Please answer each statement carefully and choose one correlating statement that best describes the way you've been feeling over the past one month. This online anorexia test is a screening measure that can help you determine whether you might have some of the symptoms associated with anorexia that may require professional help.
Be honest for the most accurate results.
It’s important to note: These results are not a diagnosis and this quiz is not a diagnostic tool. However, you may benefit from a consultation with a licensed mental health professional if you are experiencing difficulties in daily life. Eating disorders should only be diagnosed by a licensed mental health professional.
Too often people stop short of seeking help due to fears that their concerns are not severe enough to warrant professional help. We urge you to reach out to a licensed professional after taking our online anorexia test.
If you are in need of immediate assistance, please dial 911 or the National Suicide Prevention Lifeline at 1 (800) 273-8255
Please choose the extent you've experienced each of the following symptoms over the past month:
Thank you for taking our anorexia test! Below is a little bit more information about this disorder as well as links to mental health professionals who can help you.
What is Anorexia Nervosa?
Anorexia nervosa is a serious eating disorder that involves consuming very small amounts of food and sometimes bingeing and/or purging.

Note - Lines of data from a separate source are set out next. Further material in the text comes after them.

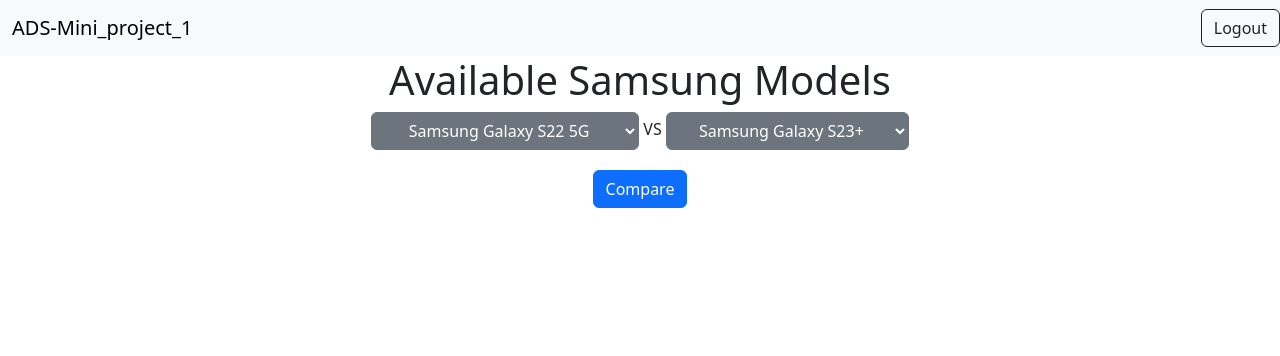
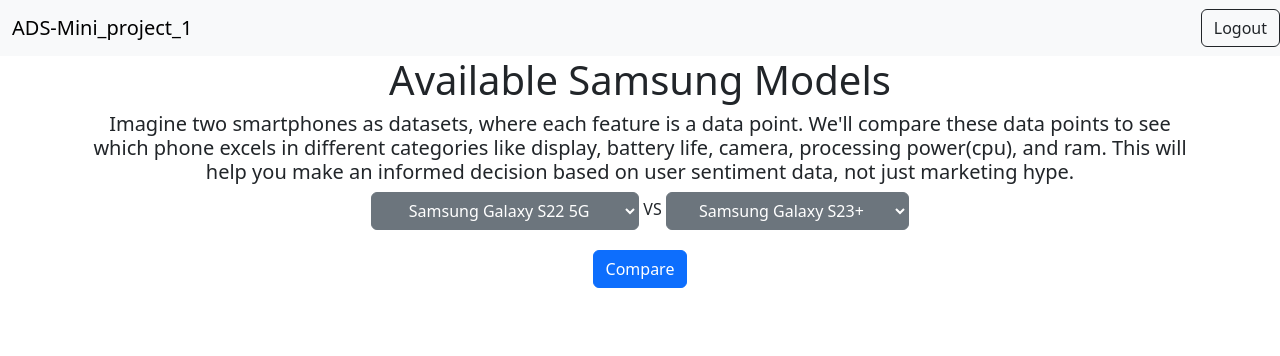
Before and after one commit to Raymond9799/ads_mini_project, a Django app: page /dashboard in a window 1280 px wide. Shown: the top 356 px of the page. Run offline with Django 4.2, Linux system fonts and the light colour scheme.

Commit message:
docs: update pre-requisites for readme and added project description in dashboard page

```diff
--- a/ads_mini_project/dashboard/templates/dashboard/home.html
+++ b/ads_mini_project/dashboard/templates/dashboard/home.html
@@ -22,6 +22,9 @@
     <div class="container">
         <div style="text-align: center;">
             <h1>Available Samsung Models</h1>
+            <h5>
+                Imagine two smartphones as datasets, where each feature is a data point. We'll compare these data points to see which phone excels in different categories like display, battery life, camera, processing power(cpu), and ram. This will help you make an informed decision based on user sentiment data, not just marketing hype.
+            </h5>
         </div>
         <!-- create two dropdown button with 4 sub items for each in same row -->
         <div class="continer text-center">
```
Also changed, not shown: README.md, ads_mini_project/db.sqlite3, ads_mini_project/static/image/wc_SamsungGalaxyS225G.png, ads_mini_project/static/image/wc_SamsungGalaxyS23+.png, 1 other file.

Anorexia can quickly become life threatening when a patient becomes starved, malnourished, and dehydrated. According to Wendy Oliver-Pyatt:
Anorexia nervosa, often referred to as simply “anorexia”, is a life-threatening eating disorder. People who suffer from anorexia consume very little amounts of food, which starves the body of essential nutrients. If untreated, those dealing with anorexia nervosa can become dangerously malnourished and thin while still seeing themselves as overweight. In many cases, people with anorexia nervosa must be hospitalized.

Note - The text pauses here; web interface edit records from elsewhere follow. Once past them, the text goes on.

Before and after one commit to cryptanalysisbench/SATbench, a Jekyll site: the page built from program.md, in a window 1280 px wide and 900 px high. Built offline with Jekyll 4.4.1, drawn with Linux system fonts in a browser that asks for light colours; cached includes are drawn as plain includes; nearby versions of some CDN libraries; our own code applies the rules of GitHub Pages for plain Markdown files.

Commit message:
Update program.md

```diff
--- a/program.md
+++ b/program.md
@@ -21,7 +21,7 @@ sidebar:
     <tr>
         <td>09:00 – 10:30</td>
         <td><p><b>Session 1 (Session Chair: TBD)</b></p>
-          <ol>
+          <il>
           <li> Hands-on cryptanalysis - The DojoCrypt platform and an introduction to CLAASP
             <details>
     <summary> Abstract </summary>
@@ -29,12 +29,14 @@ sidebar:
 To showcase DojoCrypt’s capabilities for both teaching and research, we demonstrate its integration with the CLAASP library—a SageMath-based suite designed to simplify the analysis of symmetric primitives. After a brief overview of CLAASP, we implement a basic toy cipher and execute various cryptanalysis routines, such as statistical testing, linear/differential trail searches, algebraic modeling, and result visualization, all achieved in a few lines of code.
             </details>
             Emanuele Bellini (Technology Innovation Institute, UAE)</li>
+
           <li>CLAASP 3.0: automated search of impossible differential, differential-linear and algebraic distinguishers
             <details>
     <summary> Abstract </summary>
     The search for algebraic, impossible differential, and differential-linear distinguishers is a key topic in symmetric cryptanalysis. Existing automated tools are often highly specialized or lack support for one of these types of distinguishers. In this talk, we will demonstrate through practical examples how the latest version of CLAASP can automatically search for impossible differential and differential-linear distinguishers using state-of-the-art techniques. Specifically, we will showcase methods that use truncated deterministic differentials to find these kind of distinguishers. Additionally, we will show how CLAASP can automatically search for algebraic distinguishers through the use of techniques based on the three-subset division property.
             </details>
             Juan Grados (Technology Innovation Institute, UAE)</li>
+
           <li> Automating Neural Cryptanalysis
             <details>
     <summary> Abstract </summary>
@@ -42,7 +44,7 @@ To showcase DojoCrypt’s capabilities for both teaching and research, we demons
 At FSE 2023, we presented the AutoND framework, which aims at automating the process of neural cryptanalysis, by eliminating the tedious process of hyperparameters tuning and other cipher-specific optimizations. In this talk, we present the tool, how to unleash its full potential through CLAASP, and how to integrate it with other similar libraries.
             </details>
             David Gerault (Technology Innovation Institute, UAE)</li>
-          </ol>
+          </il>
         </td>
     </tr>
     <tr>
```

Who is Affected by Anorexia?
According to Webmd.com, 9 out of every 10 people with anorexia are female. In total across the United States, about 1% of females between the ages of 10 and 25 develop anorexia. Often, persons whose appearance are important to them, like dancers, actors, models, gymnasts, and similar are especially more vulnerable to developing anorexia. Also, people who tend to be perfectionists are more vulnerable.
Do I have Anorexia? Symptoms of Anorexia Nervosa
Starvation isn't the only sign of anorexia. Here are some symptoms common with someone struggling or developing anorexia:
- A person is underweight for their age/gender/height
- A person is dehydrated
- A person's arms and/or legs are swollen
- A female no longer gets periods
- A person's hair is falling out
- A person often feels dizzy or faints
- A person is obsessed with losing weight
- A person's self-esteem is directly tied to their appearance or weight
DSM-5 Diagnostic Criteria for Anorexia Nervosa
The Diagnostic and Statistical Manual of Mental Disorders (DSM), or DSM-5, has been updated to include males who may have anorexia. "Do I have anorexia" should only be answered by a trained professional.
A person must have all of the below DSM criteria to be diagnosed with anorexia nervosa:
- Restriction of food intake leading to weight loss or a failure to gain weight resulting in a "significantly low body weight" of what would be expected for someone's age, sex, and height.
- Fear of becoming fat or gaining weight.
- Have a distorted view of themselves and of their condition (Examples of this might include the person thinking that they are overweight when they are actually underweight, or believing that they will gain weight from eating one single meal. A person with anorexia might also not believe there is a problem with being at a low body weight; these thoughts are known to professionals as "distortions.")
The first step to anorexia recovery is recognizing that you need help.
If you need help, there is hope! Reach out to a mental health professional that treats anorexia nervosa.